I’ve been a little quiet on the art front here of late. But that does not mean I have not been busy. On the contrary, the past month has been one of the most productive art months I have had in a while and has finally given me an answer to a question that has plagued me for years.
What does it mean to be a ‘good’ artist?
As a kid, I loved drawing and painting, and took art as a subject at school all the way up to my university entrance exams. But I never considered myself to be a ‘good’ artist, not when I looked at my grades. If it wasn’t for the fact that Art History was 50% of the grade, I probably would have failed. But I would have stuck with it anyway, because I loved making art.
Also, my favourite art teacher once said to me, “Jodie, you are actually a very good artist, but I can’t give you high marks because you never follow the brief! You always have to do it in your own style, and there are no grading rubrics for originality” (I’m paraphrasing here… it was 20 something years ago).
Since leaving school and going into various careers, I have kept up my art practice, albeit sporadically. I have had many ‘art phases’ where I buy a bunch of supplies and some canvases and throw myself into painting things for a few months, only to let it fizzle out, supplies gathering dust in a box in the corner.

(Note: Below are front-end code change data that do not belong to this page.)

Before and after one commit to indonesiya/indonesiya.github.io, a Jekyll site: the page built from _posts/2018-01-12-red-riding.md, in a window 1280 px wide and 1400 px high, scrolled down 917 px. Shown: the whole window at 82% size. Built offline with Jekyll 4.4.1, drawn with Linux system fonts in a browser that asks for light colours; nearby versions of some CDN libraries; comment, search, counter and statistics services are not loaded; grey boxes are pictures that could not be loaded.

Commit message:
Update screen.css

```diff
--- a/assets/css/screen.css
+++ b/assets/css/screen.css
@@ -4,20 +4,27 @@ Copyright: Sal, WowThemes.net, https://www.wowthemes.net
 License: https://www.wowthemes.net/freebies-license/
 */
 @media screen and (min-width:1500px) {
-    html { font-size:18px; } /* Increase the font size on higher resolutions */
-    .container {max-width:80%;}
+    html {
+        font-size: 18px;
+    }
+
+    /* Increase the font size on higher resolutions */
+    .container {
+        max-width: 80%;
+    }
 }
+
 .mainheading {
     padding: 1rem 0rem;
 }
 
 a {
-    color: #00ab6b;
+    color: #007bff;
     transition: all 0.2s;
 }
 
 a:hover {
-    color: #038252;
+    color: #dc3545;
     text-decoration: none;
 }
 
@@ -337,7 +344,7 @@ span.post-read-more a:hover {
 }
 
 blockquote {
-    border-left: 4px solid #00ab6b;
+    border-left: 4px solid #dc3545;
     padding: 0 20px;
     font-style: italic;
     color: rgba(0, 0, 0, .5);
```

But last year, when going through one of those inevitable take-stock-of-things moments, it occurred to me that what was lacking in my life was a routine creative practice. I was struggling with different writing projects for work and for myself, and generally feeling blocked in all things. So, I got a few watercolours and a small watercolour sketchbook and started following the Doodlewash prompts. I did this for a month and as a result, art became something of a routine where I would sit down and paint something at least three days a week.
The Internet and Instagram are excellent for this. There are new challenges and lists of prompts every month, and I tried them all for a whole year. But still, something wasn’t quite working. I was getting better and better at the technical side of things, but I still didn’t really feel like I was making the art I needed to make. It felt like the prompts were actually restricting me rather than helping me and I was finding it less and less motivating to follow them.
Enter Get Messy and art journalling!
I’d heard of art journalling but didn’t really understand the concept behind it. I had already become a huge fan of my bullet journal and thought it must be like that, but a bit more arty, and since I was already doodling and putting stickers in my bullet journal, at some level I thought I already was art journalling. Oh how wrong I was!
Towards the end of March, I came across a tweet that announced the start of the Sketchbook Revival 2020, a free 12-day online art course that would inspire people to get back into their sketchbooks. Never one to turn down a free course, I bookmarked the tweet and went to the website. I was a week early, but there was a pre-course assignment: make your own sketchbook for the Sketchbook Revival. The class was given by Caylee Grey, founder of Get Messy, and in it she showed me how to take an old book binding and fill it with a large quantity of art and junk papers to create a unique sketchbook all of my own. I was hooked, I had to know more.
The following week, there was an open online hangout where non-members could meet current members and follow a class before getting down to doing some art. All together. All online. And it was wonderful! All in all, there were about 80 participants, which sounds mad, but it was skilfully managed and we were separated off into smaller groups so we could get to know each other and complete the three assignments.
But what really sold me on this way of doing art was seeing what other members produce. Art journalling is an all-encompassing art form that really encourages exploration and introspection, and this was what I had been missing in my own practice. It’s about leaving all preconceptions at the studio door and just having fun. It’s about play, and feelings and actual getting-your-hands-dirty feeling as well. The tactile sensations of running my fingers through paint, and then throwing in some chalk pastel, or sticking an image down on top of it. All of this allows for a freedom of expression that I had not felt before.
So, what is the answer to the question “What makes a ‘good’ artist?”
Simple. There’s no such thing as ‘good’ and ‘bad’ artists.
Sure, you can be a technically proficient painter or illustrator, and that is awesome, but we don’t all have to be that. I have seen so many beautiful works of art painted by artists who never went to school, never had the training, never learnt the techniques. But what they did have and do have is a need to play with materials to create something they want to look at.
And anyone can do this.
You can do this.
If you want to create something, create it.